Remember the game dominos? Hours of set-up, construction and design all destroyed when one pesky piece starts a chain reaction?
While the game itself illustrates how one event can set off a chain of similar events, the domino effect is also used to describe causal linkages and implies that an event is either highly likely or inevitable.
Take cyber-attacks for example. When hackers broke into the software company SolarWinds in early 2020, the malware that was deployed allowed hackers to spy on organizations and obtain access to data that was intended to be confidential. Essentially, it was the first domino.
Close to 18,000 of SolarWinds customers have been affected–forming a very long line of dominos. The Wall Street Journal reported that technology giants such as Cisco Systems, Intel, Belkin and many others had infected computers, giving the hackers access to extremely sensitive data that includes corporate agreements and personally identifiable information.
Another domino fell this week with the hack of the Colonial Pipeline–shutting down one of the East Coast’s largest oil pipelines and causing economic ripples across the nation. Orchestrated by the hacker group “DarkSide,” the attack exemplifies the massive reach these events can have. Described as a “ransomware as a service” by the Boston-based company Cybereason, DarkSide’s business model is to develop and market ransomware that translates into monetary gains (i.e. ransoms).
To compound things, these hackers have already made it clear that they also can and will disclose this sensitive information publicly unless the ransom is paid. On Tuesday–when a ransom of $4 Million wasn’t met–they published extensive profiles for 22 officers from Washington’s Metropolitan Police Department. What did these profiles include? Social security numbers, psychological assessments, polygraph results, fingerprints–even marriage history and details about personal finances.
The group has also threatened to release information on informants, who often only provide details to law enforcement knowing their identity and personal information will be safeguarded. If the ransom isn’t paid, it’s quite possible a list of informants and their information could be posted for anyone with an internet connection to see. Experts have told the Associated Press that such information could endanger the lives and wellbeing of the informants.
It’s a troubling trend that seems to gaining traction. This sentiment was recently reinforced by Nozomi Networks CEO Edgard Capdevielle in an email to Threatpost. “High-profile attacks are becoming all too common, as attackers have realized they are immensely more profitable when they target large organizations and disrupt their critical business operations,” wrote Capdevielle.
Capdevielle even went as far as to call ransomware a “cyber pandemic” in the email. “Ransomware is out of control,” said Capdevielle. “The FBI stats say it all – attacks were up 20 percent last year – and even more telling, ransom demands rose 22 percent.”
Best practices and standard operating procedures are one thing, but Capdevielle argues true change occurs with action. “We need organizations to stop waiting for attacks to prioritize their defenses, and we need the government to take necessary action to hold threat actors accountable.”

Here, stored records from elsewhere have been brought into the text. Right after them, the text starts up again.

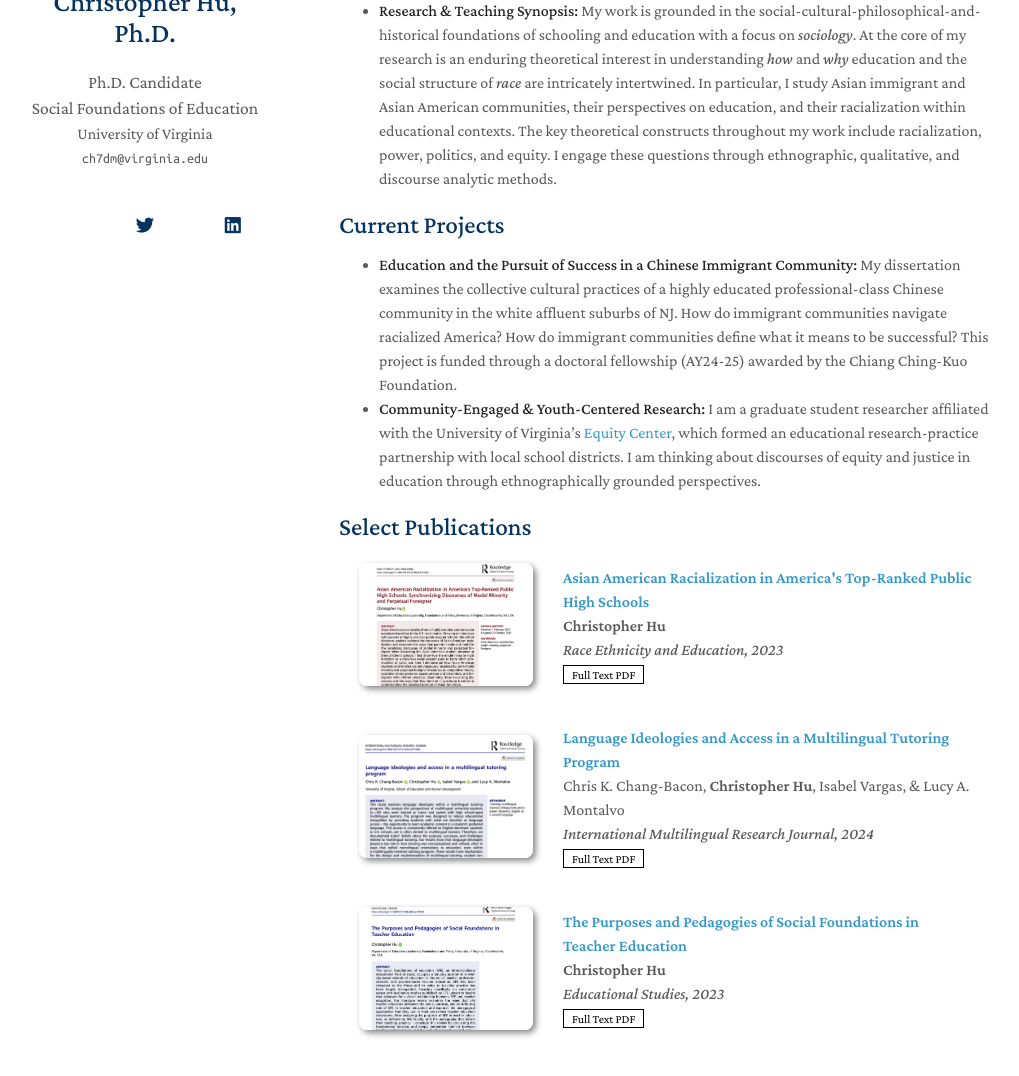
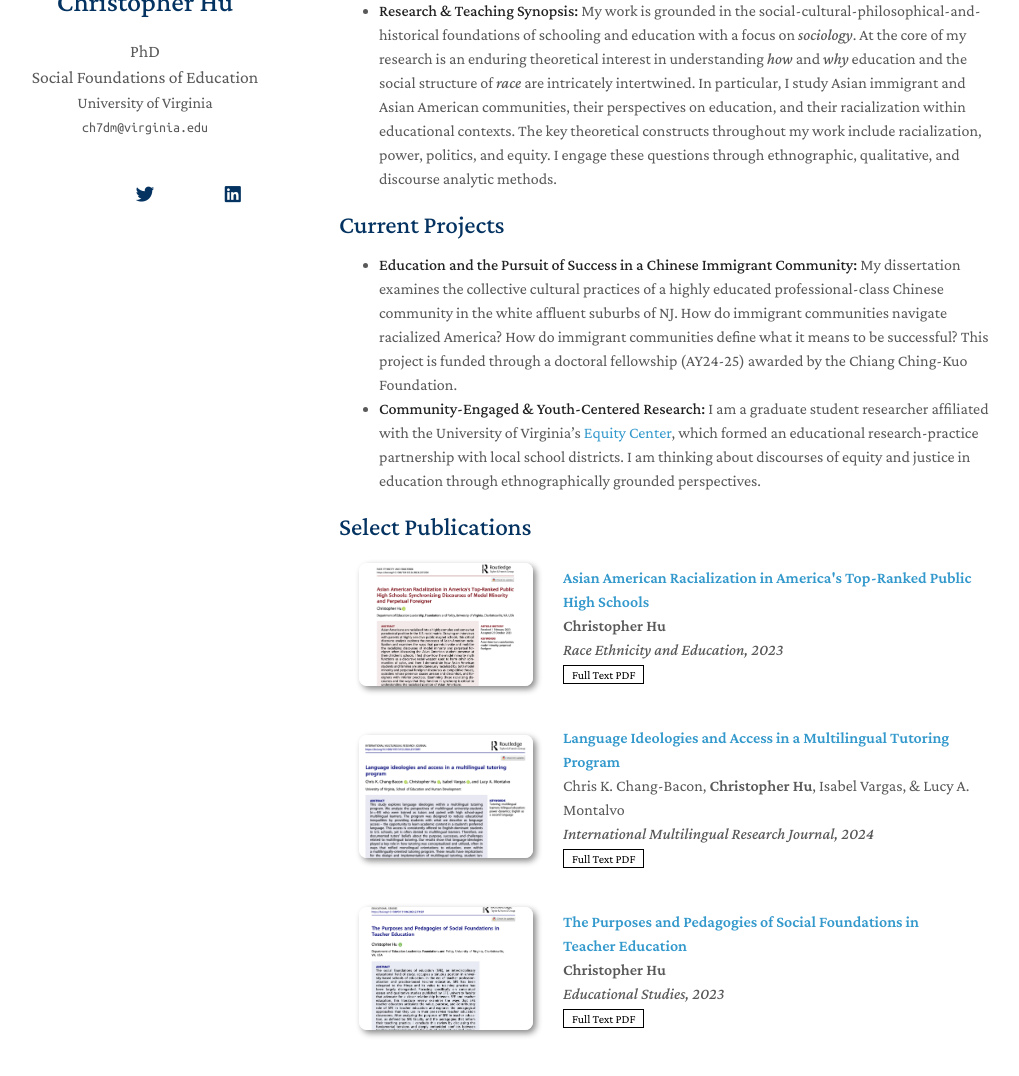
Before and after one commit to MrChristopherHu/profile, a Jekyll site: the page built from index.md, in a window 1280 px wide and 1366 px high. Shown: the part 202-1278 px from the top of the window, without its empty margins (131-1150 px from the left). Built offline with Jekyll 4.4.1, drawn with Linux system fonts in a browser that asks for light colours; nearby versions of some CDN libraries; a style sheet for code colours, icons or effects is not loaded; our own code applies the rules of GitHub Pages for plain Markdown files.

Commit message:
Update _config.yml

```diff
--- a/_config.yml
+++ b/_config.yml
@@ -1,6 +1,6 @@
 # Basic Information
-title: Christopher Hu, Ph.D.
-position: Ph.D. Candidate <br> Social Foundations of Education
+title: Christopher Hu
+position: PhD <br> Social Foundations of Education
 affiliation: University of Virginia
 email: ch7dm@virginia.edu
 
```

The same day, President Biden signed an executive order that is geared towards enhancing the federal government’s cyber defenses, while also instructing the Commerce Department to formulate new cybersecurity standards for tech companies that sell services to the federal government.

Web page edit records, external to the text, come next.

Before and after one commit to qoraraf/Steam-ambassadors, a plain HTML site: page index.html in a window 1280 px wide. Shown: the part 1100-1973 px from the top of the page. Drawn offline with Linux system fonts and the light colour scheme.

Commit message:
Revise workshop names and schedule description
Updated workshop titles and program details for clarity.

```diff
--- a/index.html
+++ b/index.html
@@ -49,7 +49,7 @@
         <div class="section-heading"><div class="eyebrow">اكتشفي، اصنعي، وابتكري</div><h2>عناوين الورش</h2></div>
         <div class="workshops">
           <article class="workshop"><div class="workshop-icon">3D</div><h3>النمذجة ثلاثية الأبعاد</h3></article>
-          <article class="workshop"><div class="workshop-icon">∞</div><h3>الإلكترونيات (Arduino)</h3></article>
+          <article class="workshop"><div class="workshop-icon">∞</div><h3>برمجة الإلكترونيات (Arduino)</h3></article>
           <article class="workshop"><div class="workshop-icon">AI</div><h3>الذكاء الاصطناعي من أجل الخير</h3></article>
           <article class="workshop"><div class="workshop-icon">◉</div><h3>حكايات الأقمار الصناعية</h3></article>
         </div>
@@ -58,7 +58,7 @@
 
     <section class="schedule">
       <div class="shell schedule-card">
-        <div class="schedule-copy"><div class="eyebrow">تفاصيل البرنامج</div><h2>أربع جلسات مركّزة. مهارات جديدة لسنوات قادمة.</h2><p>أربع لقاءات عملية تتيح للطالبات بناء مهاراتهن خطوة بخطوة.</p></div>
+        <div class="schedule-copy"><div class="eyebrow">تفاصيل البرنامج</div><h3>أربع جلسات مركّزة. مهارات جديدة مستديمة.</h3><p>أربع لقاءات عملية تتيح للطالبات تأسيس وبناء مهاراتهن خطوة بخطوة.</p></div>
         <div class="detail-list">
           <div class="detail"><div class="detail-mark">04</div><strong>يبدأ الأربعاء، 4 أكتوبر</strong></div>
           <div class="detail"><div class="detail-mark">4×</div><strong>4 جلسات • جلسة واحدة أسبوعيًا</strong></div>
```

It’s a race against an invisible enemy who continues to evolve alongside our defensive. Cyber crooks are even implementing artificial intelligence (AI) to facilitate their attacks, making subtle changes to the data sets that train AI. Since AI can be trained and learn to spot patterns in behavior, it can cloak the potential red flags that normally tip off a ransomware attack and make them seem more legitimate.

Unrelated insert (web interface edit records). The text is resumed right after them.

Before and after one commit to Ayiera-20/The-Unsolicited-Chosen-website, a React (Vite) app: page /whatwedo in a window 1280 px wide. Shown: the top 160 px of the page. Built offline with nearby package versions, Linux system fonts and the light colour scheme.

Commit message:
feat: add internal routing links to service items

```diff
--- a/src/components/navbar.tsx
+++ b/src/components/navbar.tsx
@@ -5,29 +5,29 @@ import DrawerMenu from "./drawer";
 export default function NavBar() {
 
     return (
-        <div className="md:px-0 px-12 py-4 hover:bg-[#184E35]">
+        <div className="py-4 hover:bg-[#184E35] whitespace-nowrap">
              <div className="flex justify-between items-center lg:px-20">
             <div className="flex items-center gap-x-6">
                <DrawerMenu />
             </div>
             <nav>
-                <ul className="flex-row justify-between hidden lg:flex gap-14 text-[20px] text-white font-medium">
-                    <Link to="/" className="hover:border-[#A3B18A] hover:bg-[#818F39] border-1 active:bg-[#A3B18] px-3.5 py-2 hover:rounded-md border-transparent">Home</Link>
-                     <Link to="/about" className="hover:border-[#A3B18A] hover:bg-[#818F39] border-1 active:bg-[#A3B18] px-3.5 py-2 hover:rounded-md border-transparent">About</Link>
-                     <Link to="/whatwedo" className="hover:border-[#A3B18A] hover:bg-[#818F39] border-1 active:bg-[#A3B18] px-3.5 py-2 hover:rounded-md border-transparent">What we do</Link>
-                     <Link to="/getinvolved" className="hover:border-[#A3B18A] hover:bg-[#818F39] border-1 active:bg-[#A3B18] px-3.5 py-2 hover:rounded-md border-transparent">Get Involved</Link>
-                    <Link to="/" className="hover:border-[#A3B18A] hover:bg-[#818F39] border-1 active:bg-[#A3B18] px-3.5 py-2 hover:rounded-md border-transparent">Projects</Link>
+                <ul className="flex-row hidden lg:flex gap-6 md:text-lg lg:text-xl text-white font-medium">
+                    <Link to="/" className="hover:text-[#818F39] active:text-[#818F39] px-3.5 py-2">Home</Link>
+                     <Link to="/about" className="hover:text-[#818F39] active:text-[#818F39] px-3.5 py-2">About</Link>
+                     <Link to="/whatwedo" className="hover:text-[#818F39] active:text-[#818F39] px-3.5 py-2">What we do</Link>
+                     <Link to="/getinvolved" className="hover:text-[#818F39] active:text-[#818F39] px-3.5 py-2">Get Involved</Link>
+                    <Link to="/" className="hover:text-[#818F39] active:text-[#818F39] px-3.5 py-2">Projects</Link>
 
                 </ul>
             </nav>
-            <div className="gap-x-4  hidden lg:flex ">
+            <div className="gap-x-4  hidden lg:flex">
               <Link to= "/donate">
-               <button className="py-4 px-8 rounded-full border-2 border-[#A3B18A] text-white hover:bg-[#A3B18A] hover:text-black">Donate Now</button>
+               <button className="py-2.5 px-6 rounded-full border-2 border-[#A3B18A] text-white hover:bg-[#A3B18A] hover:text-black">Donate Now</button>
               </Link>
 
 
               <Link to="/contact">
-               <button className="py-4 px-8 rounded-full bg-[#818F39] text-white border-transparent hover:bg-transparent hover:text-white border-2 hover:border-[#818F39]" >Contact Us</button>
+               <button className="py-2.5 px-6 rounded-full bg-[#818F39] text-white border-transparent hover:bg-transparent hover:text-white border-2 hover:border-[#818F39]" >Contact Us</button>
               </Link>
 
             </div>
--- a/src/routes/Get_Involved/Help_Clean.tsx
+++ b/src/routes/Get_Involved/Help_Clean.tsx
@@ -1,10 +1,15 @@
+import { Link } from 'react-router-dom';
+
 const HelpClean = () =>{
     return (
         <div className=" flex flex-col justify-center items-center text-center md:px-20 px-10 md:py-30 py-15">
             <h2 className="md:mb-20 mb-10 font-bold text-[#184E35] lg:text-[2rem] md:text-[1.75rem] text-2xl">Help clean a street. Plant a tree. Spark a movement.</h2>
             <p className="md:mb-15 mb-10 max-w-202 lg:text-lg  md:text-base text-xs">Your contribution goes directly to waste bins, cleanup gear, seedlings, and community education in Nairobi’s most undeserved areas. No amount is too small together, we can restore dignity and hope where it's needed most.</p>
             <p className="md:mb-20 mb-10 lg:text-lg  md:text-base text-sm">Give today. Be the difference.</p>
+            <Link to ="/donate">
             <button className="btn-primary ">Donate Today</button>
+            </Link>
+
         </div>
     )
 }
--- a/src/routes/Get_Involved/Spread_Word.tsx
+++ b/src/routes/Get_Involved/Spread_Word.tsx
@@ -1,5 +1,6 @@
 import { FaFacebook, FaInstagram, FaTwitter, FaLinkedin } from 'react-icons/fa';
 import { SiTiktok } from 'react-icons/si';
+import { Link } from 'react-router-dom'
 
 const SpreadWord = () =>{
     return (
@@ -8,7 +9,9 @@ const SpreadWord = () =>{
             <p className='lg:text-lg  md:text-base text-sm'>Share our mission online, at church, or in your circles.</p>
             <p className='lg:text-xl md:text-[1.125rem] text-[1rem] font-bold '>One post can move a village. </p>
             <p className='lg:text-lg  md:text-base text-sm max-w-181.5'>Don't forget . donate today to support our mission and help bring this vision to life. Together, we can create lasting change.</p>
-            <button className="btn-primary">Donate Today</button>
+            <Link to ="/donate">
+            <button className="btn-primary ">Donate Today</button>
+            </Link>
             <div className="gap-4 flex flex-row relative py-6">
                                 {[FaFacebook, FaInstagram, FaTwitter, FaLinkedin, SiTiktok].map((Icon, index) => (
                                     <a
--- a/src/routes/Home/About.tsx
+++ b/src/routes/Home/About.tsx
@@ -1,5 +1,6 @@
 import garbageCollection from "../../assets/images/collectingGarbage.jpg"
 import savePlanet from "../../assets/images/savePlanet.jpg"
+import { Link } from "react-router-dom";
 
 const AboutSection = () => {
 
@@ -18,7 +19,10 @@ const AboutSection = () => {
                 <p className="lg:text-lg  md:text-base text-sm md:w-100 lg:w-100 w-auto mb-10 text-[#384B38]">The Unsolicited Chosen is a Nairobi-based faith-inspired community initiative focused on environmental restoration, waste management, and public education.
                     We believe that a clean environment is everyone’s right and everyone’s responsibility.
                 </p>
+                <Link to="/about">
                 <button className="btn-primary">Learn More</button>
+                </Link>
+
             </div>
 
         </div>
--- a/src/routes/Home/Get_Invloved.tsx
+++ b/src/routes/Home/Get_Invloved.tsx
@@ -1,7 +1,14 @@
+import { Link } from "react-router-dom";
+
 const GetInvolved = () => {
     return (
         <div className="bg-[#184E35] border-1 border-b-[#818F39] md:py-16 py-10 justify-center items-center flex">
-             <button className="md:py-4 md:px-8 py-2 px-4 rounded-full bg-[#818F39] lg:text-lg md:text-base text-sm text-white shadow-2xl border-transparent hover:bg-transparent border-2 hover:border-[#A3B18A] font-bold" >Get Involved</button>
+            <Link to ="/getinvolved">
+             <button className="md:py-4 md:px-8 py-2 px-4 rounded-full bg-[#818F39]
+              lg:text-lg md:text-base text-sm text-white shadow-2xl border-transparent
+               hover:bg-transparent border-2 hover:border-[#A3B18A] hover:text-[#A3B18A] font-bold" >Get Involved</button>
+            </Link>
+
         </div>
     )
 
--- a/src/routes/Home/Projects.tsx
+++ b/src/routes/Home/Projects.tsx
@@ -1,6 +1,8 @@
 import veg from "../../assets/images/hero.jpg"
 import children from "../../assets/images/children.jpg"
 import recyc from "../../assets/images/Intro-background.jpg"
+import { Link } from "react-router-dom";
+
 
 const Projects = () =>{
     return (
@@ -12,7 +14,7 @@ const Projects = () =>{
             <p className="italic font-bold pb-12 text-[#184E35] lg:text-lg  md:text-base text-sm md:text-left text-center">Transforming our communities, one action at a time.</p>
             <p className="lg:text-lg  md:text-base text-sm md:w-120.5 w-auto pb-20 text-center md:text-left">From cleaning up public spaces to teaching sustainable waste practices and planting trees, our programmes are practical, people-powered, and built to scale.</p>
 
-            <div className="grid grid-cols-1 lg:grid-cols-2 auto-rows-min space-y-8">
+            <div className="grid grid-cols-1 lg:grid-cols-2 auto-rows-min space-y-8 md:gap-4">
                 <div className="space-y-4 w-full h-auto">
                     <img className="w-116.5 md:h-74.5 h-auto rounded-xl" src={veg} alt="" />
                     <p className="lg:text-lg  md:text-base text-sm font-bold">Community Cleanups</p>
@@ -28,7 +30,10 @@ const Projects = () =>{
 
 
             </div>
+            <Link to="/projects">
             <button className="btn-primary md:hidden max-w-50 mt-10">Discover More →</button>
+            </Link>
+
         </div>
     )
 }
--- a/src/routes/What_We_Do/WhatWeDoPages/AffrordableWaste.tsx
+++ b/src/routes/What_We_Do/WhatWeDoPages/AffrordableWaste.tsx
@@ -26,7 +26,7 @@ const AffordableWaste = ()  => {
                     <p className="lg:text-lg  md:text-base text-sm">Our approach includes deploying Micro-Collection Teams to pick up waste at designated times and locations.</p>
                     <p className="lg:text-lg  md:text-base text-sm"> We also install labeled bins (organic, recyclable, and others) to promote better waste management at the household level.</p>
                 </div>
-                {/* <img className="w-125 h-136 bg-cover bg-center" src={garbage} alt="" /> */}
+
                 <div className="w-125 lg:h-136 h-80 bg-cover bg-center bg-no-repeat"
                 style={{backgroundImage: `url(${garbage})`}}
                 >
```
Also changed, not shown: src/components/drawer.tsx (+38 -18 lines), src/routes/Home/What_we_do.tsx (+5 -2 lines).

Is your organization prepared? Have steps been taken to assure cybersecurity is a top priority?
While some ransomware attacks cannot be fully prevented, an organization can greatly reduce their effect by implementing a Trusted System Solution. These can reduce a level 1 disaster to a level 10, backing up and protecting your organization’s vital data in real time for fast restoration.
If cybersecurity is a top priority in 2021 and beyond, contact the experts at Western Integrated Systems for an information inventory of your critical business assets. We will walk you through a comprehensive plan of action to assure your systems are as secure as they can be.